In her article, “Reflections on Little Rock,” Hannah Arendt criticized the central focus of children and schools in the political strategy of Black Americans for equality. For this reason, her 1957 article was not published until 1959, two years after nine Black teenagers volunteered to integrate into the all-white Central High School in Little Rock, Arkansas. Arendt allowed the original version to be published, because, as she writes, she hoped it “might help to break the dangerous routine in which the discussion of these issues is being held from both sides” (45). Unfortunately, the discussion surrounding these reflections would resemble that of her 1963 report on Adolf Eichmann; instead of opening up a wider discussion about Black political strategy, the focus became Arendt herself and whether or not she was racist. More than 60 years later, the United States is still grappling with racist ideas, those who disseminate them, and the systems that perpetuate them. Plus, Arendt’s ideas on racism and antisemitism are still seen as highly prejudicial. Only recently, in the Trump era, has Arendt been widely revisited in a search for insights into combatting authoritarianism and preventing further iterations of totalitarianism. Although there are clearly instances where her commentary is highly problematic (towards Jews as well as Blacks), this talk will suggest that her concepts and distinctions might still prompt productive discussion of the issues surrounding of race, race-thinking, and racism, if only to show us how to learn from her mistakes.

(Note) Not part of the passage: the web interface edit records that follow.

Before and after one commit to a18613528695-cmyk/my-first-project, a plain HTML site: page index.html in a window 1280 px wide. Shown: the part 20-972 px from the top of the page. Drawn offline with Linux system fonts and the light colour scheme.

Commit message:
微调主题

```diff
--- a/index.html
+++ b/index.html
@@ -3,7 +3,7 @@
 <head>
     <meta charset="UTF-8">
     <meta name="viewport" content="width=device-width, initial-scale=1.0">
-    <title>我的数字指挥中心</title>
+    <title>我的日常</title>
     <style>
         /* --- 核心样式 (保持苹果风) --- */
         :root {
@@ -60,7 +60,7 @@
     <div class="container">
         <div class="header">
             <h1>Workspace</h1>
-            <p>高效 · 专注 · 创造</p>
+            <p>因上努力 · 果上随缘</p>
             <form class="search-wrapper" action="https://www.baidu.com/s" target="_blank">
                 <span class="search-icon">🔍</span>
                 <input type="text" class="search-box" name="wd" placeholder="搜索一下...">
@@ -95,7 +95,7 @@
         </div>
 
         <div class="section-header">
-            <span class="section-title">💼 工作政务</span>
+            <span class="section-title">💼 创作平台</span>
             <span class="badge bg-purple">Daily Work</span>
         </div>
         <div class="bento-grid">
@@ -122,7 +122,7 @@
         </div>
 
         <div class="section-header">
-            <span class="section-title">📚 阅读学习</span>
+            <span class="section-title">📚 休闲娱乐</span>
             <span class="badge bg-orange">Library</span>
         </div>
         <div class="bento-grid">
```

May 10, 2021 6.45 pm (CET) /12:45 pm (CST)
Online- Please, register by sending an email to firstname.lastname@example.org